[Your task] All of the entries should be written out again exactly.

Version difference data

*** Begin section ***

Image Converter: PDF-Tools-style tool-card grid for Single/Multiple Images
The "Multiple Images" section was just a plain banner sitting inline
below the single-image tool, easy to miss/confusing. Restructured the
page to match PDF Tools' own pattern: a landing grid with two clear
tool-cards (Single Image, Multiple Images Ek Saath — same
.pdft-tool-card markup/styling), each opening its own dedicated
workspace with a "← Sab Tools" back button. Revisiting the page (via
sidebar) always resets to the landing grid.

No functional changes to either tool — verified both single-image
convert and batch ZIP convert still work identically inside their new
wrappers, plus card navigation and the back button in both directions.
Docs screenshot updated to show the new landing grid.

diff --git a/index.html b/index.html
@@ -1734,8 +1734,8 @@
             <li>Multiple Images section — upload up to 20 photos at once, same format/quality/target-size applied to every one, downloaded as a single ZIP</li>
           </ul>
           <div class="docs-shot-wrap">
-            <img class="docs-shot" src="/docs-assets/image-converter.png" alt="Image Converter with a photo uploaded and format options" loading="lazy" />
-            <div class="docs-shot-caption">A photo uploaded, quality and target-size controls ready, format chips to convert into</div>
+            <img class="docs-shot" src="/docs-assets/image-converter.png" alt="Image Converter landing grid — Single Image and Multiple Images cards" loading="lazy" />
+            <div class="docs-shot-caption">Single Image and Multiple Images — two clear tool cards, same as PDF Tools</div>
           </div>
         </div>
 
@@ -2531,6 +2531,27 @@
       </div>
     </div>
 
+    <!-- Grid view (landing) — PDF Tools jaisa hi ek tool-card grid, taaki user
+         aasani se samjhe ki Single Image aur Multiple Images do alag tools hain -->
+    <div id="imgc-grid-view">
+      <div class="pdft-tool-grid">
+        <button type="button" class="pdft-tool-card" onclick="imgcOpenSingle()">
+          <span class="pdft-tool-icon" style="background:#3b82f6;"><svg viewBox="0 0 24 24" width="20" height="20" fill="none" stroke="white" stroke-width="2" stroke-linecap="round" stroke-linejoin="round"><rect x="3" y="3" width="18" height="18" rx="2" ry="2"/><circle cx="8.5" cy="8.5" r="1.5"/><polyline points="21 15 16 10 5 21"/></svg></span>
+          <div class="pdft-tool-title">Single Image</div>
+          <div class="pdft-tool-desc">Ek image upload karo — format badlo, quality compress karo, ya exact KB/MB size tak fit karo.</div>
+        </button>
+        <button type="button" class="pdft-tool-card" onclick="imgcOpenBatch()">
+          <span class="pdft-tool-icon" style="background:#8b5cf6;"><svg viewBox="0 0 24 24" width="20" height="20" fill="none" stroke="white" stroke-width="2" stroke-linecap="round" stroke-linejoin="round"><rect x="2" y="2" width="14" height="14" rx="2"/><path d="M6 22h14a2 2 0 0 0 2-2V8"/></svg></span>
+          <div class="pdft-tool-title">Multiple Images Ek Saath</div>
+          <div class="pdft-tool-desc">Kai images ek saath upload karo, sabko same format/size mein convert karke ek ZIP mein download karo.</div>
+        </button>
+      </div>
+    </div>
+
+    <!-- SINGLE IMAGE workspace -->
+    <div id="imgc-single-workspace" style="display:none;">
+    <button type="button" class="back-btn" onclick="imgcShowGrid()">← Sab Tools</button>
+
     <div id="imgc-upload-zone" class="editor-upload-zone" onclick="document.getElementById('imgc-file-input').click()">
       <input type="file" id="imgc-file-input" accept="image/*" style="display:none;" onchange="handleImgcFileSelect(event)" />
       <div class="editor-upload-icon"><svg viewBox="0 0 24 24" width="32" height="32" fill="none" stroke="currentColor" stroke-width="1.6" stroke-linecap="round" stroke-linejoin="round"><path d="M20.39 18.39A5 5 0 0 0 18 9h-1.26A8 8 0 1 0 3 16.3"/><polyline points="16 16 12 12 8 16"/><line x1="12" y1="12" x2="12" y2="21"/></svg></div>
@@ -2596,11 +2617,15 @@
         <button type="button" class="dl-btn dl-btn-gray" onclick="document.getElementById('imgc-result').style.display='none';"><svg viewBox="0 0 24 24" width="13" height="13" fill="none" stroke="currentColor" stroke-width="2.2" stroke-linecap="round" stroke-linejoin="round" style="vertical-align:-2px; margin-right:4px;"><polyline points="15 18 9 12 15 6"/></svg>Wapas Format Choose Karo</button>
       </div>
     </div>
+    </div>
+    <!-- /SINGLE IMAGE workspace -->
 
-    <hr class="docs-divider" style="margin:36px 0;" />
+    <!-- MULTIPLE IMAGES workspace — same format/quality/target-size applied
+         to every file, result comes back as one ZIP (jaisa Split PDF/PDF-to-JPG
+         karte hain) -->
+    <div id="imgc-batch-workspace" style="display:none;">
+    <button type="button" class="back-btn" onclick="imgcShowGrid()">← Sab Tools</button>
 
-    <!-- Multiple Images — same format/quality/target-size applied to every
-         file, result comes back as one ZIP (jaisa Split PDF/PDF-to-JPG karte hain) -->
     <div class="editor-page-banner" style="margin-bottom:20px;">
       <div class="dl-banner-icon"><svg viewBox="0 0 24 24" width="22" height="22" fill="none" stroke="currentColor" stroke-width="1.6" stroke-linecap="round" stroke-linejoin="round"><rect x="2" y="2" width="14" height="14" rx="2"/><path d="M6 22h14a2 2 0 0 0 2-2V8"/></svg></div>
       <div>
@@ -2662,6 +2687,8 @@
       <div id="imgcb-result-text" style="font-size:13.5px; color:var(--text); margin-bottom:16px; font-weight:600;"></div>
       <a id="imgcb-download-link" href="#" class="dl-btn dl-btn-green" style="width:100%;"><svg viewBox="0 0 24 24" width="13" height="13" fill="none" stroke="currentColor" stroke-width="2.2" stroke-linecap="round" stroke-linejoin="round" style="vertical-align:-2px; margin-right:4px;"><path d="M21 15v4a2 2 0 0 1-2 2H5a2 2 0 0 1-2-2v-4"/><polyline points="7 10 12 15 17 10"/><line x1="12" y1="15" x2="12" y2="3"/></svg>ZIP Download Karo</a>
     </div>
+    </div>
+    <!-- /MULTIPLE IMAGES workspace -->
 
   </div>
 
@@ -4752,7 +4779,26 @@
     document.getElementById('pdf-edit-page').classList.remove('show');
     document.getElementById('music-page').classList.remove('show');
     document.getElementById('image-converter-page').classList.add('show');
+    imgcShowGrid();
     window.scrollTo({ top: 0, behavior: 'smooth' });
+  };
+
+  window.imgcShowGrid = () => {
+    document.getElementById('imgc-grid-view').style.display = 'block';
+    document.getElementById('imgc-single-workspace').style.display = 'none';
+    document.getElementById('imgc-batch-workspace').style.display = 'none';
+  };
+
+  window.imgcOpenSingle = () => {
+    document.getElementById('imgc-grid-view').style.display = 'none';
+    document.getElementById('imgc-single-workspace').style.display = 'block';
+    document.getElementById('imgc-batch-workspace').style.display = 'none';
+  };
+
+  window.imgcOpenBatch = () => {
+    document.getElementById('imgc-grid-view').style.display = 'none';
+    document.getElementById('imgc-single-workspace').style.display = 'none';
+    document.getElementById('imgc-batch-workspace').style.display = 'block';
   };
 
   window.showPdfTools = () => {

*** End section ***

[Task output]
Image Converter: PDF-Tools-style tool-card grid for Single/Multiple Images
The "Multiple Images" section was just a plain banner sitting inline
below the single-image tool, easy to miss/confusing. Restructured the
page to match PDF Tools' own pattern: a landing grid with two clear
tool-cards (Single Image, Multiple Images Ek Saath — same
.pdft-tool-card markup/styling), each opening its own dedicated
workspace with a "← Sab Tools" back button. Revisiting the page (via
sidebar) always resets to the landing grid.

No functional changes to either tool — verified both single-image
convert and batch ZIP convert still work identically inside their new
wrappers, plus card navigation and the back button in both directions.
Docs screenshot updated to show the new landing grid.

diff --git a/index.html b/index.html
@@ -1734,8 +1734,8 @@
             <li>Multiple Images section — upload up to 20 photos at once, same format/quality/target-size applied to every one, downloaded as a single ZIP</li>
           </ul>
           <div class="docs-shot-wrap">
-            <img class="docs-shot" src="/docs-assets/image-converter.png" alt="Image Converter with a photo uploaded and format options" loading="lazy" />
-            <div class="docs-shot-caption">A photo uploaded, quality and target-size controls ready, format chips to convert into</div>
+            <img class="docs-shot" src="/docs-assets/image-converter.png" alt="Image Converter landing grid — Single Image and Multiple Images cards" loading="lazy" />
+            <div class="docs-shot-caption">Single Image and Multiple Images — two clear tool cards, same as PDF Tools</div>
           </div>
         </div>
 
@@ -2531,6 +2531,27 @@
       </div>
     </div>
 
+    <!-- Grid view (landing) — PDF Tools jaisa hi ek tool-card grid, taaki user
+         aasani se samjhe ki Single Image aur Multiple Images do alag tools hain -->
+    <div id="imgc-grid-view">
+      <div class="pdft-tool-grid">
+        <button type="button" class="pdft-tool-card" onclick="imgcOpenSingle()">
+          <span class="pdft-tool-icon" style="background:#3b82f6;"><svg viewBox="0 0 24 24" width="20" height="20" fill="none" stroke="white" stroke-width="2" stroke-linecap="round" stroke-linejoin="round"><rect x="3" y="3" width="18" height="18" rx="2" ry="2"/><circle cx="8.5" cy="8.5" r="1.5"/><polyline points="21 15 16 10 5 21"/></svg></span>
+          <div class="pdft-tool-title">Single Image</div>
+          <div class="pdft-tool-desc">Ek image upload karo — format badlo, quality compress karo, ya exact KB/MB size tak fit karo.</div>
+        </button>
+        <button type="button" class="pdft-tool-card" onclick="imgcOpenBatch()">
+          <span class="pdft-tool-icon" style="background:#8b5cf6;"><svg viewBox="0 0 24 24" width="20" height="20" fill="none" stroke="white" stroke-width="2" stroke-linecap="round" stroke-linejoin="round"><rect x="2" y="2" width="14" height="14" rx="2"/><path d="M6 22h14a2 2 0 0 0 2-2V8"/></svg></span>
+          <div class="pdft-tool-title">Multiple Images Ek Saath</div>
+          <div class="pdft-tool-desc">Kai images ek saath upload karo, sabko same format/size mein convert karke ek ZIP mein download karo.</div>
+        </button>
+      </div>
+    </div>
+
+    <!-- SINGLE IMAGE workspace -->
+    <div id="imgc-single-workspace" style="display:none;">
+    <button type="button" class="back-btn" onclick="imgcShowGrid()">← Sab Tools</button>
+
     <div id="imgc-upload-zone" class="editor-upload-zone" onclick="document.getElementById('imgc-file-input').click()">
       <input type="file" id="imgc-file-input" accept="image/*" style="display:none;" onchange="handleImgcFileSelect(event)" />
       <div class="editor-upload-icon"><svg viewBox="0 0 24 24" width="32" height="32" fill="none" stroke="currentColor" stroke-width="1.6" stroke-linecap="round" stroke-linejoin="round"><path d="M20.39 18.39A5 5 0 0 0 18 9h-1.26A8 8 0 1 0 3 16.3"/><polyline points="16 16 12 12 8 16"/><line x1="12" y1="12" x2="12" y2="21"/></svg></div>
@@ -2596,11 +2617,15 @@
         <button type="button" class="dl-btn dl-btn-gray" onclick="document.getElementById('imgc-result').style.display='none';"><svg viewBox="0 0 24 24" width="13" height="13" fill="none" stroke="currentColor" stroke-width="2.2" stroke-linecap="round" stroke-linejoin="round" style="vertical-align:-2px; margin-right:4px;"><polyline points="15 18 9 12 15 6"/></svg>Wapas Format Choose Karo</button>
       </div>
     </div>
+    </div>
+    <!-- /SINGLE IMAGE workspace -->
 
-    <hr class="docs-divider" style="margin:36px 0;" />
+    <!-- MULTIPLE IMAGES workspace — same format/quality/target-size applied
+         to every file, result comes back as one ZIP (jaisa Split PDF/PDF-to-JPG
+         karte hain) -->
+    <div id="imgc-batch-workspace" style="display:none;">
+    <button type="button" class="back-btn" onclick="imgcShowGrid()">← Sab Tools</button>
 
-    <!-- Multiple Images — same format/quality/target-size applied to every
-         file, result comes back as one ZIP (jaisa Split PDF/PDF-to-JPG karte hain) -->
     <div class="editor-page-banner" style="margin-bottom:20px;">
       <div class="dl-banner-icon"><svg viewBox="0 0 24 24" width="22" height="22" fill="none" stroke="currentColor" stroke-width="1.6" stroke-linecap="round" stroke-linejoin="round"><rect x="2" y="2" width="14" height="14" rx="2"/><path d="M6 22h14a2 2 0 0 0 2-2V8"/></svg></div>
       <div>
@@ -2662,6 +2687,8 @@
       <div id="imgcb-result-text" style="font-size:13.5px; color:var(--text); margin-bottom:16px; font-weight:600;"></div>
       <a id="imgcb-download-link" href="#" class="dl-btn dl-btn-green" style="width:100%;"><svg viewBox="0 0 24 24" width="13" height="13" fill="none" stroke="currentColor" stroke-width="2.2" stroke-linecap="round" stroke-linejoin="round" style="vertical-align:-2px; margin-right:4px;"><path d="M21 15v4a2 2 0 0 1-2 2H5a2 2 0 0 1-2-2v-4"/><polyline points="7 10 12 15 17 10"/><line x1="12" y1="15" x2="12" y2="3"/></svg>ZIP Download Karo</a>
     </div>
+    </div>
+    <!-- /MULTIPLE IMAGES workspace -->
 
   </div>
 
@@ -4752,7 +4779,26 @@
     document.getElementById('pdf-edit-page').classList.remove('show');
     document.getElementById('music-page').classList.remove('show');
     document.getElementById('image-converter-page').classList.add('show');
+    imgcShowGrid();
     window.scrollTo({ top: 0, behavior: 'smooth' });
+  };
+
+  window.imgcShowGrid = () => {
+    document.getElementById('imgc-grid-view').style.display = 'block';
+    document.getElementById('imgc-single-workspace').style.display = 'none';
+    document.getElementById('imgc-batch-workspace').style.display = 'none';
+  };
+
+  window.imgcOpenSingle = () => {
+    document.getElementById('imgc-grid-view').style.display = 'none';
+    document.getElementById('imgc-single-workspace').style.display = 'block';
+    document.getElementById('imgc-batch-workspace').style.display = 'none';
+  };
+
+  window.imgcOpenBatch = () => {
+    document.getElementById('imgc-grid-view').style.display = 'none';
+    document.getElementById('imgc-single-workspace').style.display = 'none';
+    document.getElementById('imgc-batch-workspace').style.display = 'block';
   };
 
   window.showPdfTools = () => {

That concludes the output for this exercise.